The White Rose Resistance: The Anti-Nazi Freedom Fighters Within The Nazi Party
By | February 14, 2020
The White Rose Resistance was made up of young Germans
The White Rose Resistance movement was only active from 1942–1943, but in that time, the group of young Germans fought back against the Nazis with their words. Refusing to be silent, they spread their convictions through secret meetings and more than 15,000 pamphlets, leaving a lasting mark on German society.
During World War II, the Nazi party did everything they could to essentially enlist the entire country of Germany into their fight. Those who were too old or feeble to join the military were told to keep their ears to the ground for dissent, and young people were enlisted in the Hitler Youth. The core members of the White Rose (Hans Scholl and his sister, Sophie, and their friends Christoph Probst, Alexander Schmorell, and Willi Graf) were members of Hitler Youth and the Union of German Girls, both organizations that spread Nazi ideologies to young people. As these young people came to understand what the Nazis were actually doing, however, they grew disillusioned and sought a way to counteract all the evil that the group was doing.
No one knows where the name "White Rose" came from

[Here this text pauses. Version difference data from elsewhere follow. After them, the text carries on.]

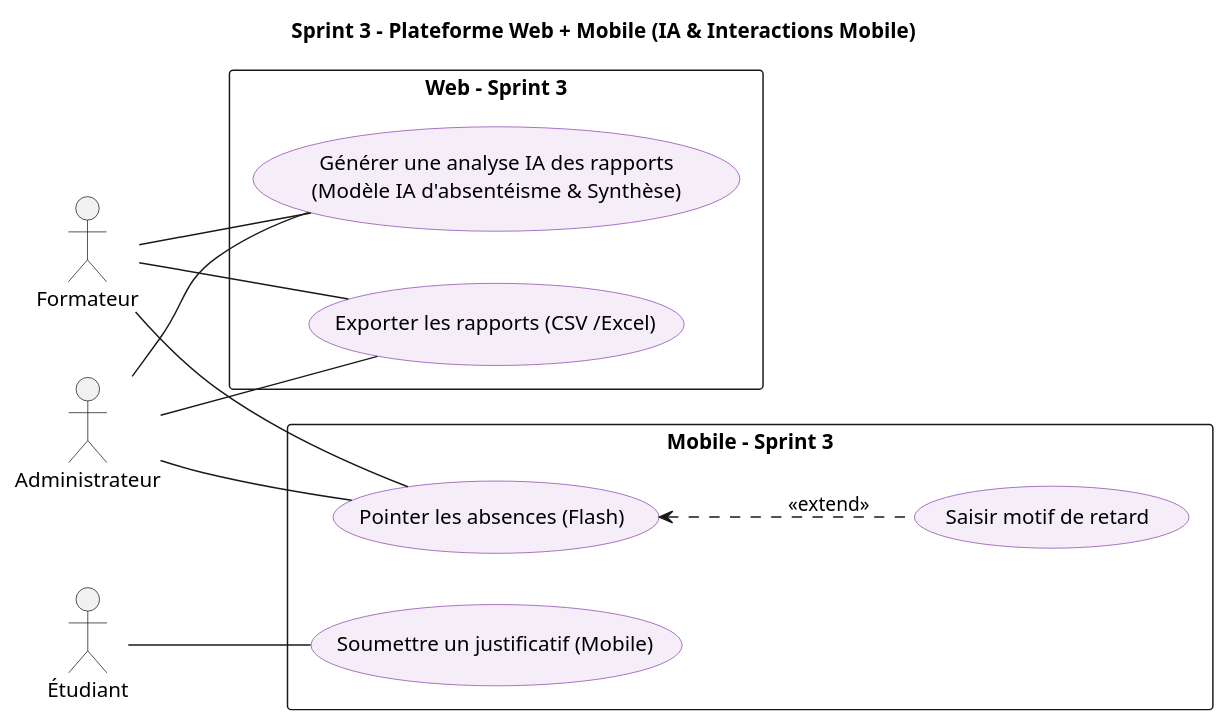
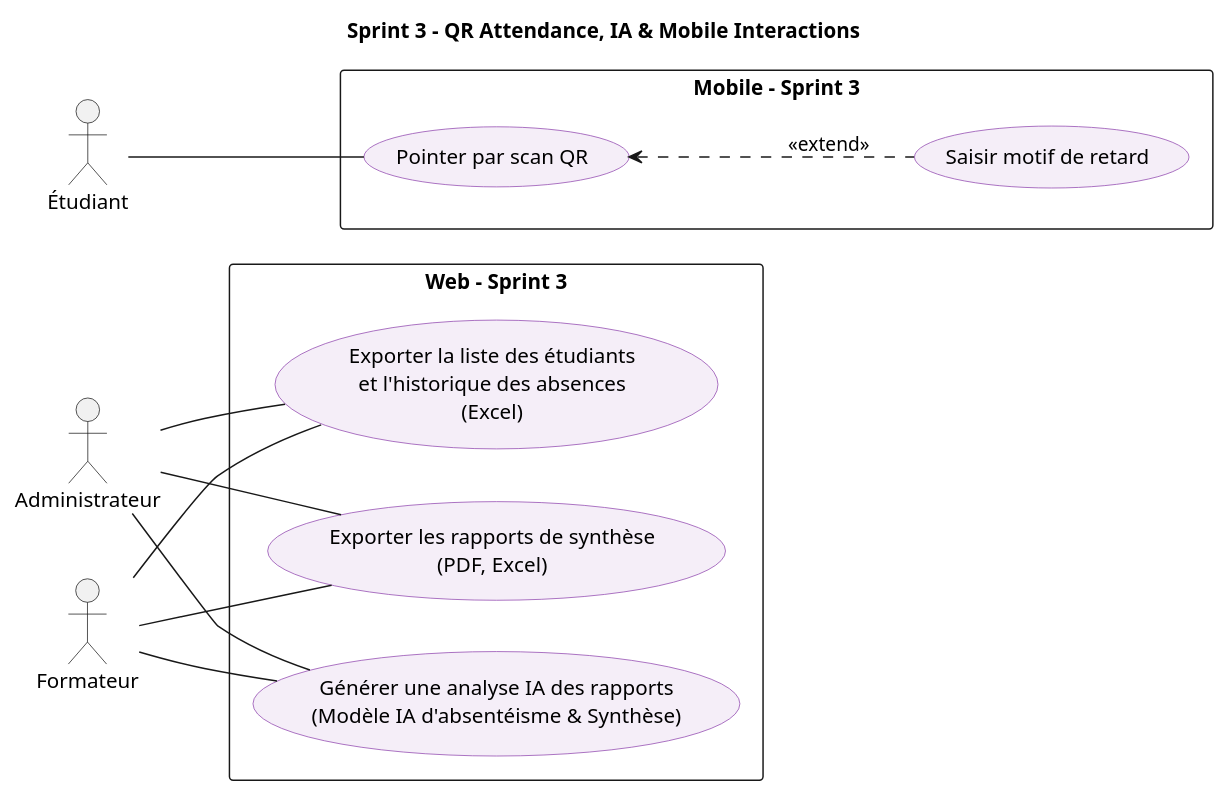
Before and after one commit to abdelhaymallouli/AttendanceFlow-AMS: the diagram in Analyse/cas_utilisation/web/sprint3.puml, drawn with PlantUML. The commit also changed 26 other files, not shown here.

Commit message:
feat: add project documentation, analysis diagrams, admin blade views, and necessary PHP development headers

```diff
--- a/Analyse/cas_utilisation/web/sprint3.puml
+++ b/Analyse/cas_utilisation/web/sprint3.puml
@@ -1,39 +1,40 @@
 @startuml sprint3_web
-title Sprint 3 - Plateforme Web + Mobile (IA & Interactions Mobile)
+title Sprint 3 - QR Attendance, IA & Mobile Interactions
 left to right direction
 
 skinparam usecase {
   BackgroundColor #F5EEF8
   BorderColor #8E44AD
 }
 
 actor "Administrateur" as Admin
 actor "Étudiant" as Student
 actor "Formateur" as Trainer
 
 rectangle "Web - Sprint 3" {
     usecase "Générer une analyse IA des rapports\n(Modèle IA d'absentéisme & Synthèse)" as UC_W_AI
-    usecase "Exporter les rapports (CSV /Excel)" as UC_WXP
+    usecase "Exporter les rapports de synthèse\n(PDF, Excel)" as UC_W07R
+    usecase "Exporter la liste des étudiants\net l'historique des absences\n(Excel)" as UC_W07
 }
 
 rectangle "Mobile - Sprint 3" {
-    usecase "Pointer les absences (Flash)" as UC_M02
+    usecase "Pointer par scan QR" as UC_M02
     usecase "Saisir motif de retard" as UC_M02a
-    usecase "Soumettre un justificatif (Mobile)" as UC_M03
 }
 
 ' Web Links
 Admin -- UC_W_AI
 Trainer -- UC_W_AI
-Admin -- UC_WXP
-Trainer -- UC_WXP
+Admin -- UC_W07R
+Trainer -- UC_W07R
+Admin -- UC_W07
+Trainer -- UC_W07
 
 ' Mobile Links
-Trainer -- UC_M02
-Admin -- UC_M02
+Student -- UC_M02
+
 UC_M02 <.. UC_M02a : <<extend>>
 
-Student -- UC_M03
 
 
 @enduml
```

As cool as the name White Rose Resistance is, there's no definitive answer to the question of where it came from. It's likely that Hans Scholl was inspired by the poem of the same name by German poet Clemens Brentano. He may have also taken the name from Cuban poet Jose Marti, who wrote the line "Cultivo una rosa blanca" ("I grow a white rose"), or the German novel Die Weiße Rose (The White Rose). After his arrest, Scholl told his Nazi interrogators that the name was chosen at random, but historians believe that Scholl was trying to obscure its literary significance to lead them away from Josef Söhngen, an anti-Nazi bookseller who gave White Rose members their meeting place.